The use of encryption is key, but identity management and DLP have their parts to play.
Removing the complexity from information protection
The use of encryption is no longer optional for many organisations. Certain new regulations demand its use while others provide a safe harbour so that organisations do not have to notify individuals in the event of a security breach-provided data was encrypted. Even those organisations that are not subject to such regulation should consider the use of encryption as best practice for protecting data on portable devices.
- Security breaches are everyday news
Data is increasingly being lost through theft and carelessness. As mobile devices proliferate and become ever smaller, more powerful and functional, it is all too easy for such devices to go missing. This puts large amounts of potentially sensitive information at risk.
- Encryption, and specifically full-disk encryption, is coming into wider use as a security best practice
Software-based full-disk encryption and newer self-encrypting hard drives provide the highest level of protection by ensuring that no data can be retrieved by third parties from devices that have been lost.
- Encryption adds value to an organisation by enabling the secure sharing of information
Data security technologies should not restrict access to useful information. Rather, the use of encryption allows authenticated users to more easily and securely share information and enables organisations to expand their mobile working practices in a secure manner.
- Organisations can use encryption to considerably reduce risk across their organisation
By ensuring that encryption is always on, is transparent to the user and cannot be bypassed, the chance for human error is reduced considerably. For the best benefits, organisations should look for a product that integrates with all existing technologies in use, including security technologies such as threat management systems, all operating systems and all devices.
- Encryption can aid organisations in achieving their regulatory compliance objectives
Through the use of full-disk encryption, organisations can ensure that no information, such as file names remain in the clear, so saving the expense and possible embarrassment of having to notify individuals in case of the loss of personally identifiable information. The use of self-encrypting hard drives and trusted hardware devices that can be safely erased adds a further layer of protection and can reduce the cost of securely repurposing old devices for new uses.
- Productivity gains will be seen through ease of deployment, management and use
Provided the right solution is implemented, through centralised management capabilities, encryption software, cryptographic keys and security policies can be easily deployed and managed, freeing up IT resources for other tasks. Users will also benefit through robust self-service capabilities for provisioning encryption keys and resetting forgotten passwords.
The complexities and cost of using encryption systems have been reduced considerably through the provision of centralised management, making the use of encryption viable for organisations of all sizes.

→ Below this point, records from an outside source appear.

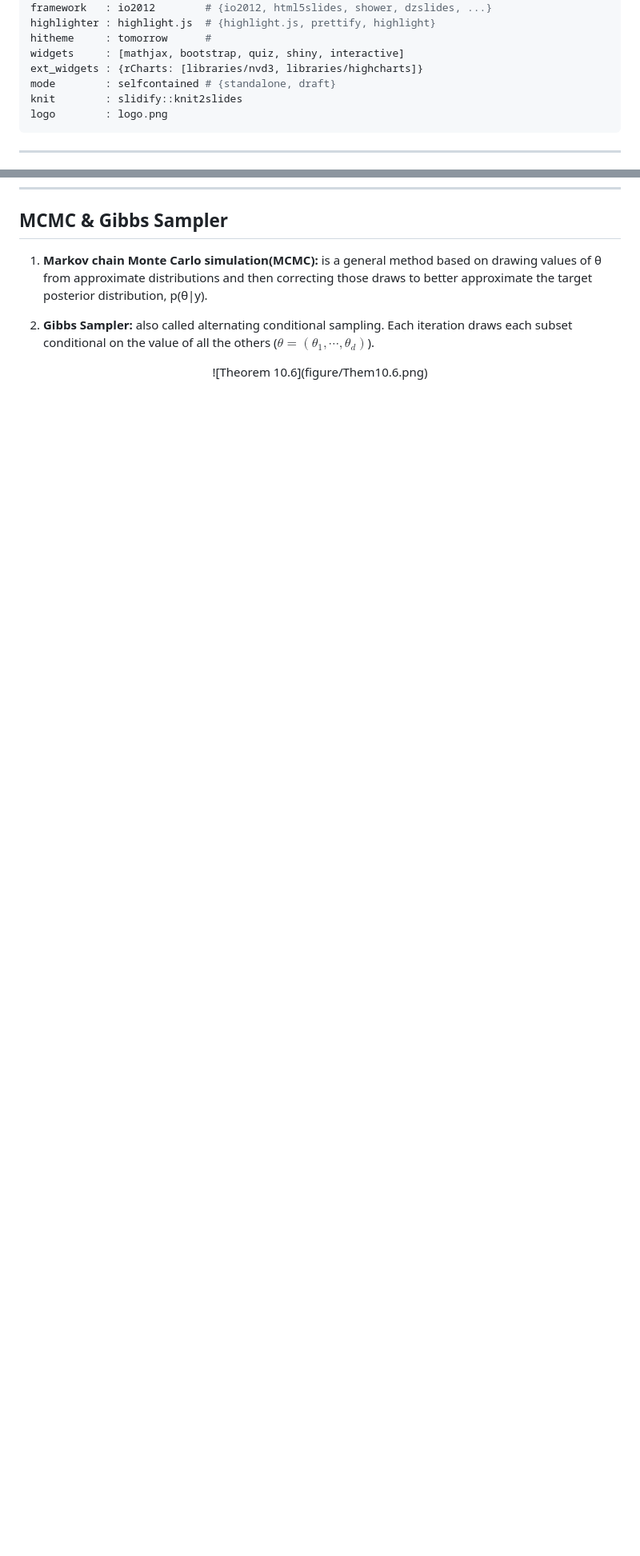
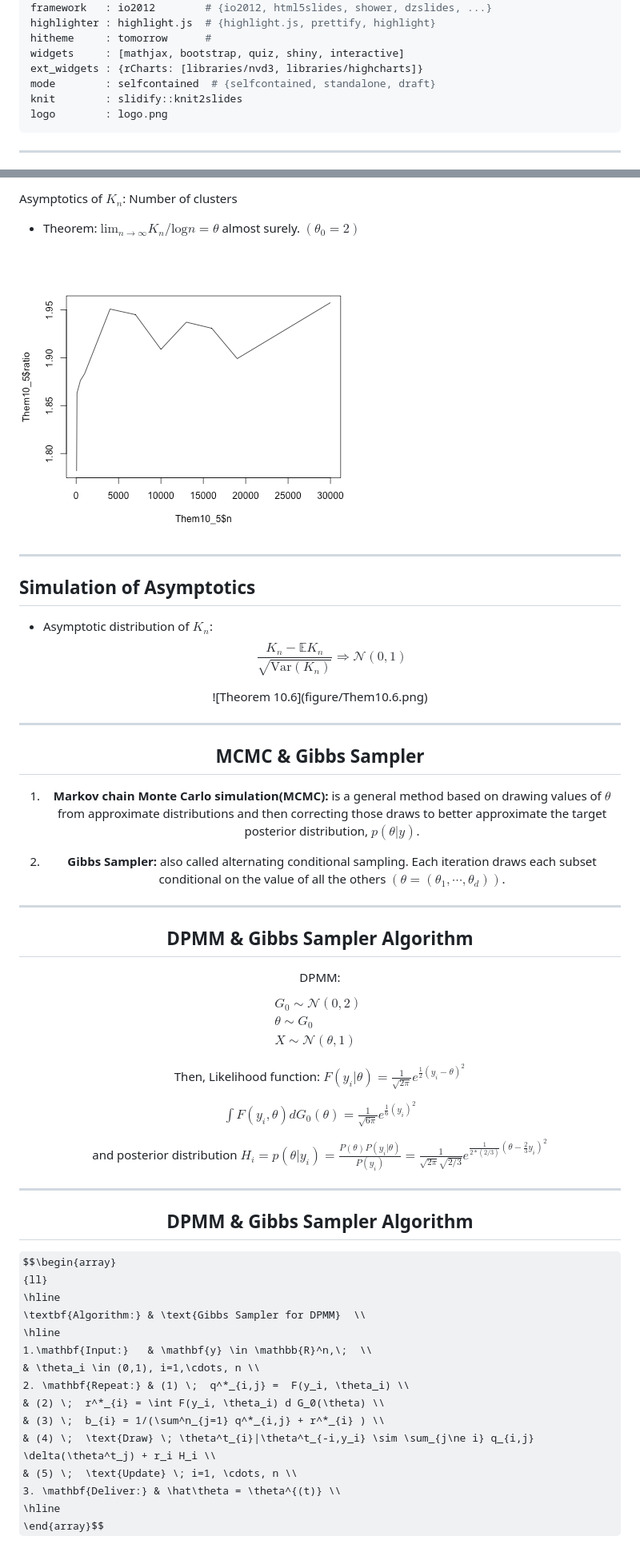
Before and after one commit to XiaoruiZhu/DPMM, a Markdown page: index.md, 2 parts joined by grey strips. Shown: that part at 80% size. Rendered like a GitHub page; pictures changed too: figure/unnamed-chunk-1-1.png (added); some formulas as TeX source; blank space fills up the shorter version.

Commit message:
Add figures and data.

```diff
--- a/index.md
+++ b/index.md
@@ -9,7 +9,7 @@ highlighter : highlight.js  # {highlight.js, prettify, highlight}
 hitheme     : tomorrow      #
 widgets     : [mathjax, bootstrap, quiz, shiny, interactive]
 ext_widgets : {rCharts: [libraries/nvd3, libraries/highcharts]}
-mode        : selfcontained # {standalone, draft}
+mode        : selfcontained  # {selfcontained, standalone, draft}
 knit        : slidify::knit2slides
 logo        : logo.png
 ---
@@ -70,7 +96,53 @@ $$\begin{array}
+Asymptotics of $K_n$: Number of clusters
+
+- Theorem: $\displaystyle \text{lim}_{n\rightarrow\infty}K_n/\text{log}n = \theta$ almost surely. $(\theta_0=2)$
+
+<img src="figure/unnamed-chunk-1-1.png" title="plot of chunk unnamed-chunk-1" alt="plot of chunk unnamed-chunk-1" style="display: block; margin: auto;" />
+
+---
+## Simulation of Asymptotics
+
+- Asymptotic distribution of $K_n$: $$\frac{K_n-\mathbb{E}K_n}{\sqrt{\text{Var}(K_n)}} \Rightarrow \mathcal{N}(0,1)$$
+
+<center>![Theorem 10.6](figure/Them10.6.png)
+
+---
 ## MCMC & Gibbs Sampler
 
-1. **Markov chain Monte Carlo simulation(MCMC):** is a general method based on drawing values of θ from approximate distributions and then correcting those draws to better approximate the target posterior distribution, p(θ|y).
+1. **Markov chain Monte Carlo simulation(MCMC):** is a general method based on drawing values of $\theta$ from approximate distributions and then correcting those draws to better approximate the target posterior distribution, $p(\theta|y)$.
 
-2. **Gibbs Sampler:** also called alternating conditional sampling. Each iteration draws each subset conditional on the value of all the others ($\theta = (\theta_1, \cdots , \theta_d)$).
+2. **Gibbs Sampler:** also called alternating conditional sampling. Each iteration draws each subset conditional on the value of all the others $(\theta = (\theta_1, \cdots , \theta_d))$.
 
-<center>![Theorem 10.6](figure/Them10.6.png)
+---
+## DPMM & Gibbs Sampler Algorithm
+
+DPMM: $$\begin{array} {l}
+G_0 \sim \mathcal{N}(0,2) \\
+\theta \sim G_0 \\
+X \sim \mathcal{N}(\theta, 1)
+\end{array}$$
+
+Then, Likelihood function: $F(y_i|\theta) = \frac{1}{\sqrt{2\pi}}e^{\frac{1}{2}(y_i - \theta)^2}$
+
+$\int{F(y_i, \theta)dG_0(\theta)} = \frac{1}{\sqrt{6\pi}}e^{\frac{1}{6}(y_i)^2}$
+
+and posterior distribution $H_i = p(\theta|y_i)= \frac{P(\theta)P(y_i|\theta)}{P(y_i)}= \frac{1}{\sqrt{2\pi}\sqrt{2/3}}e^{\frac{1}{2 * (2/3)}(\theta - \frac{2}{3}y_i)^2}$
+
+---
+## DPMM & Gibbs Sampler Algorithm
+
+$$\begin{array}
+{ll}
+\hline
+\textbf{Algorithm:} & \text{Gibbs Sampler for DPMM}  \\
+\hline
+1.\mathbf{Input:}   & \mathbf{y} \in \mathbb{R}^n,\;  \\
+    & \theta_i \in (0,1), i=1,\cdots, n \\
+2. \mathbf{Repeat:} & (1) \;  q^*_{i,j} =  F(y_i, \theta_i) \\
+                    & (2) \;  r^*_{i} = \int F(y_i, \theta_i) d G_0(\theta) \\
+                    & (3) \;  b_{i} = 1/(\sum^n_{j=1} q^*_{i,j} + r^*_{i} ) \\
+                    & (4) \;  \text{Draw} \; \theta^t_{i}|\theta^t_{-i,y_i} \sim \sum_{j\ne i} q_{i,j} \delta(\theta^t_j) + r_i H_i \\
+                    & (5) \;  \text{Update} \; i=1, \cdots, n \\
+3. \mathbf{Deliver:} & \hat\theta = \theta^{(t)} \\
+\hline
+\end{array}$$
```
Also changed, not shown: other parts of index.md (+37 -11 lines), figure/SB.PNG (added), figure/Them10.6.png, 3 other files.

Whether centrally managed on-premise or through a hosted service provider, full-disk encryption systems can shield organisations from data loss and help them achieve their security objectives.